Directions for this task: When you retype the records that follow, keep each word as it is and drop any pictures.

::::::

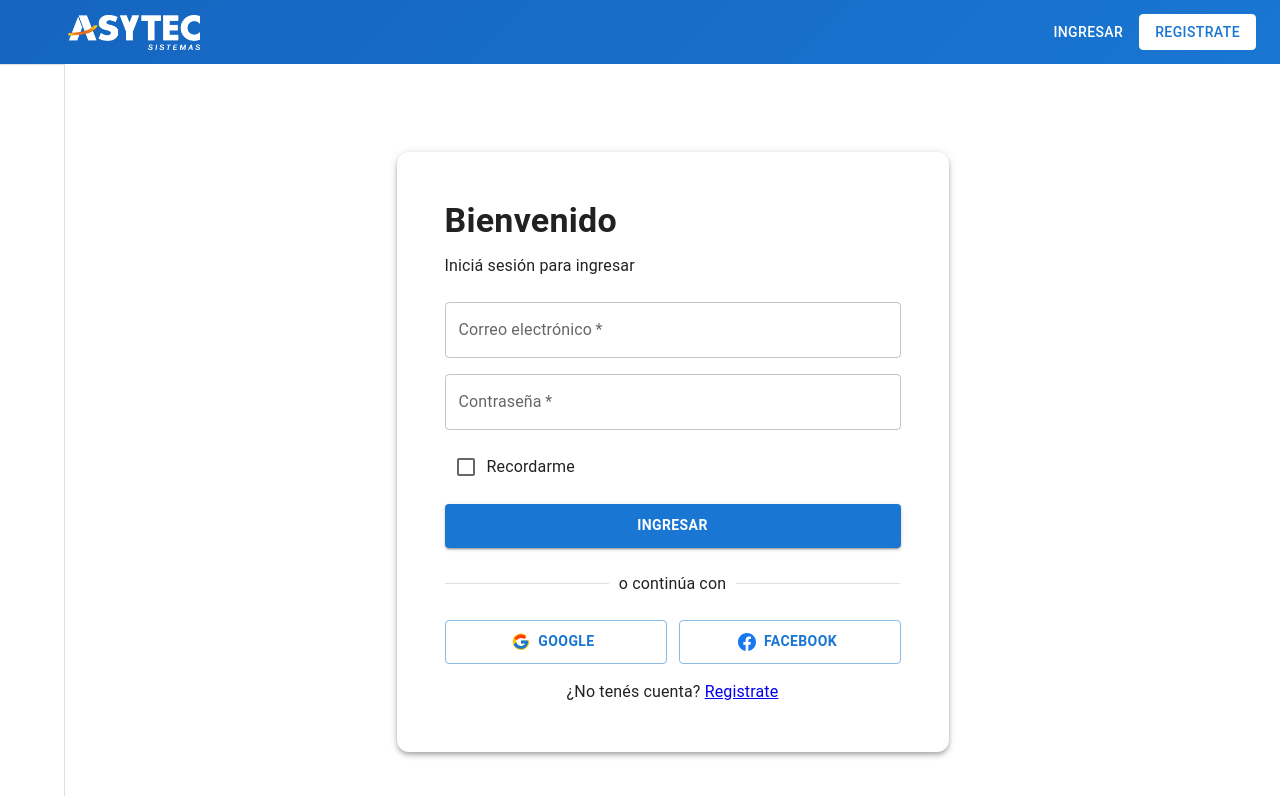
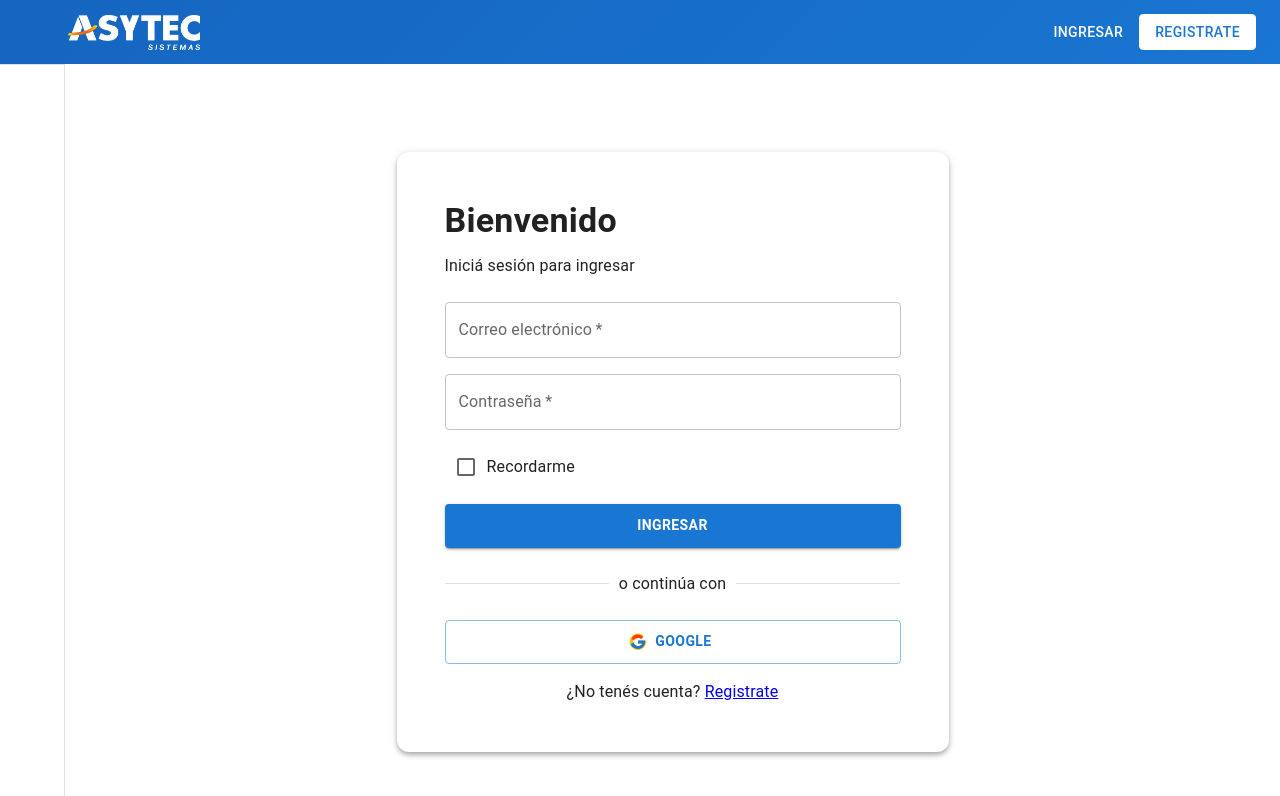
Before and after one commit to cmk95R/cmk95R-cv_projectv4, a React (Vite) app in the folder frontend/: page /login in a window 1280 px wide. Shown: the top 796 px of the page. Built offline with nearby package versions, Linux system fonts and the light colour scheme; some icons are missing.

Commit message:
fix: size cards

```diff
--- a/frontend/src/App.css
+++ b/frontend/src/App.css
@@ -1,6 +1,6 @@
 #root {
   max-width: 1280px;
-  margin: 0 auto;
-  padding: 2rem;
+  margin: 0 ;
+
   text-align: center;
 }
--- a/frontend/src/pages/home.jsx
+++ b/frontend/src/pages/home.jsx
@@ -71,7 +71,7 @@ const cardVariants = {
 
 // ===== Datos =====
 const valores = [
-  { icon: LightbulbIcon, title: 'Innovación', text: 'Experimentamos, prototipamos y aprendemos rápido.' },
+  { icon: LightbulbIcon, title: 'Innovación', text: 'Experimentamos y aprendemos rápido.' },
   { icon: SchoolIcon, title: 'Aprendizaje', text: 'Capacitación continua y mentorías internas.' },
 
   { icon: FavoriteIcon, title: 'Compromiso', text: 'Cercanía con las personas y foco en resultados.' },
@@ -168,13 +168,13 @@ const Home = () => {
 
       {/* ===== VALORES / CULTURA ===== */}
       <motion.section variants={sectionVariants} initial="hidden" whileInView="visible" viewport={{ once: true, amount: 0.2 }}>
-        <Container maxWidth="lg" sx={{ mb: 8 }} >
+        <Container maxWidth="lg" sx={{ mb: 8 , justifyItems: "center"}} >
           <Typography variant="h4" gutterBottom textAlign="center">Nuestros valores</Typography>
-          <Grid container spacing={3} sx={{ display: { xs: "grid" , justifyContent: "space-around" , lg : "flex" }}}>
+          <Grid container spacing={3} sx={{ display: { xs: "grid" , width: "max-content",justifyContent: "space-around" , lg : "flex" }}}>
             {valores.map((v, i) => (
               <Grid item xs={12} sm={6} md={3} key={i}>
                 <motion.div variants={cardVariants} whileHover={{ y: -6 }}>
-                  <Card sx={{ p: 3, textAlign: 'center', borderRadius: 3, boxShadow: 3 }}>
+                  <Card sx={{ p: 3, textAlign: 'center', borderRadius: 3, boxShadow: 3,width: "360px" }} >
                     <v.icon sx={{ fontSize: 60, mb: 1, color: 'primary.main' }} />
                     <Typography variant="h6" gutterBottom>{v.title}</Typography>
                     <Typography variant="body2" color="text.secondary">{v.text}</Typography>
@@ -188,7 +188,7 @@ const Home = () => {
 
       {/* ===== CARROUSEL DE PUBLICACIONES ===== */}
 
-      <Box sx={{ display: { xs: 'none', md: 'block' } }}>
+      <Box sx={{ display: { xs: 'none', md: 'flex', justifyContent: 'center'} }}>
         <motion.section variants={sectionVariants} initial="hidden" whileInView="visible" viewport={{ once: true, amount: 0.2 }}>
           <Container maxWidth="lg" sx={{ mb: 2 }}>
             <PublicSearchesCarousel />
@@ -215,6 +215,7 @@ const Home = () => {
                 <motion.div variants={cardVariants} whileHover={{ y: -6, scale: 1.01 }}>
                   <Card
                     sx={{
+                      width: "250px",
                       borderRadius: 3,
                       overflow: "hidden",
                       boxShadow: 4,
--- a/frontend/src/pages/login.jsx
+++ b/frontend/src/pages/login.jsx
@@ -13,6 +13,8 @@ import {
   InputAdornment,
   Divider
 } from "@mui/material";
+import SocialLogin from "../components/socialLogin";
+
 import Visibility from "@mui/icons-material/Visibility";
 import VisibilityOff from "@mui/icons-material/VisibilityOff";
 import { loginApi } from "../api/auth";
@@ -144,28 +146,9 @@ export default function Login() {
           </Button>
 
           {/* --- Social logins --- */}
-          <Divider sx={{ my: 3 }}>o continúa con</Divider>
 
-          <Stack direction={{ xs: "column", sm: "row" }} spacing={1.5}>
-            <Button
-              onClick={() => onOAuth("google")}
-              variant="outlined"
-              fullWidth
-              startIcon={<GoogleIcon />}
-              sx={{ py: 1.1, fontWeight: 600 }}
-            >
-              Google
-            </Button>
-            <Button
-              onClick={() => onOAuth("facebook")}
-              variant="outlined"
-              fullWidth
-              startIcon={<FacebookIcon />}
-              sx={{ py: 1.1, fontWeight: 600 }}
-            >
-              Facebook
-            </Button>
-          </Stack>
+
+          <SocialLogin />
 
           <Typography align="center" sx={{ mt: 2 }}>
             ¿No tenés cuenta? <a href="/register">Registrate</a>
```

::::::

Written solution:
Before and after one commit to cmk95R/cmk95R-cv_projectv4, a React (Vite) app in the folder frontend/: page /login in a window 1280 px wide. Shown: the top 796 px of the page. Built offline with nearby package versions, Linux system fonts and the light colour scheme; some icons are missing.

Commit message:
fix: size cards

```diff
--- a/frontend/src/App.css
+++ b/frontend/src/App.css
@@ -1,6 +1,6 @@
 #root {
   max-width: 1280px;
-  margin: 0 auto;
-  padding: 2rem;
+  margin: 0 ;
+
   text-align: center;
 }
--- a/frontend/src/pages/home.jsx
+++ b/frontend/src/pages/home.jsx
@@ -71,7 +71,7 @@ const cardVariants = {
 
 // ===== Datos =====
 const valores = [
-  { icon: LightbulbIcon, title: 'Innovación', text: 'Experimentamos, prototipamos y aprendemos rápido.' },
+  { icon: LightbulbIcon, title: 'Innovación', text: 'Experimentamos y aprendemos rápido.' },
   { icon: SchoolIcon, title: 'Aprendizaje', text: 'Capacitación continua y mentorías internas.' },
 
   { icon: FavoriteIcon, title: 'Compromiso', text: 'Cercanía con las personas y foco en resultados.' },
@@ -168,13 +168,13 @@ const Home = () => {
 
       {/* ===== VALORES / CULTURA ===== */}
       <motion.section variants={sectionVariants} initial="hidden" whileInView="visible" viewport={{ once: true, amount: 0.2 }}>
-        <Container maxWidth="lg" sx={{ mb: 8 }} >
+        <Container maxWidth="lg" sx={{ mb: 8 , justifyItems: "center"}} >
           <Typography variant="h4" gutterBottom textAlign="center">Nuestros valores</Typography>
-          <Grid container spacing={3} sx={{ display: { xs: "grid" , justifyContent: "space-around" , lg : "flex" }}}>
+          <Grid container spacing={3} sx={{ display: { xs: "grid" , width: "max-content",justifyContent: "space-around" , lg : "flex" }}}>
             {valores.map((v, i) => (
               <Grid item xs={12} sm={6} md={3} key={i}>
                 <motion.div variants={cardVariants} whileHover={{ y: -6 }}>
-                  <Card sx={{ p: 3, textAlign: 'center', borderRadius: 3, boxShadow: 3 }}>
+                  <Card sx={{ p: 3, textAlign: 'center', borderRadius: 3, boxShadow: 3,width: "360px" }} >
                     <v.icon sx={{ fontSize: 60, mb: 1, color: 'primary.main' }} />
                     <Typography variant="h6" gutterBottom>{v.title}</Typography>
                     <Typography variant="body2" color="text.secondary">{v.text}</Typography>
@@ -188,7 +188,7 @@ const Home = () => {
 
       {/* ===== CARROUSEL DE PUBLICACIONES ===== */}
 
-      <Box sx={{ display: { xs: 'none', md: 'block' } }}>
+      <Box sx={{ display: { xs: 'none', md: 'flex', justifyContent: 'center'} }}>
         <motion.section variants={sectionVariants} initial="hidden" whileInView="visible" viewport={{ once: true, amount: 0.2 }}>
           <Container maxWidth="lg" sx={{ mb: 2 }}>
             <PublicSearchesCarousel />
@@ -215,6 +215,7 @@ const Home = () => {
                 <motion.div variants={cardVariants} whileHover={{ y: -6, scale: 1.01 }}>
                   <Card
                     sx={{
+                      width: "250px",
                       borderRadius: 3,
                       overflow: "hidden",
                       boxShadow: 4,
--- a/frontend/src/pages/login.jsx
+++ b/frontend/src/pages/login.jsx
@@ -13,6 +13,8 @@ import {
   InputAdornment,
   Divider
 } from "@mui/material";
+import SocialLogin from "../components/socialLogin";
+
 import Visibility from "@mui/icons-material/Visibility";
 import VisibilityOff from "@mui/icons-material/VisibilityOff";
 import { loginApi } from "../api/auth";
@@ -144,28 +146,9 @@ export default function Login() {
           </Button>
 
           {/* --- Social logins --- */}
-          <Divider sx={{ my: 3 }}>o continúa con</Divider>
 
-          <Stack direction={{ xs: "column", sm: "row" }} spacing={1.5}>
-            <Button
-              onClick={() => onOAuth("google")}
-              variant="outlined"
-              fullWidth
-              startIcon={<GoogleIcon />}
-              sx={{ py: 1.1, fontWeight: 600 }}
-            >
-              Google
-            </Button>
-            <Button
-              onClick={() => onOAuth("facebook")}
-              variant="outlined"
-              fullWidth
-              startIcon={<FacebookIcon />}
-              sx={{ py: 1.1, fontWeight: 600 }}
-            >
-              Facebook
-            </Button>
-          </Stack>
+
+          <SocialLogin />
 
           <Typography align="center" sx={{ mt: 2 }}>
             ¿No tenés cuenta? <a href="/register">Registrate</a>
```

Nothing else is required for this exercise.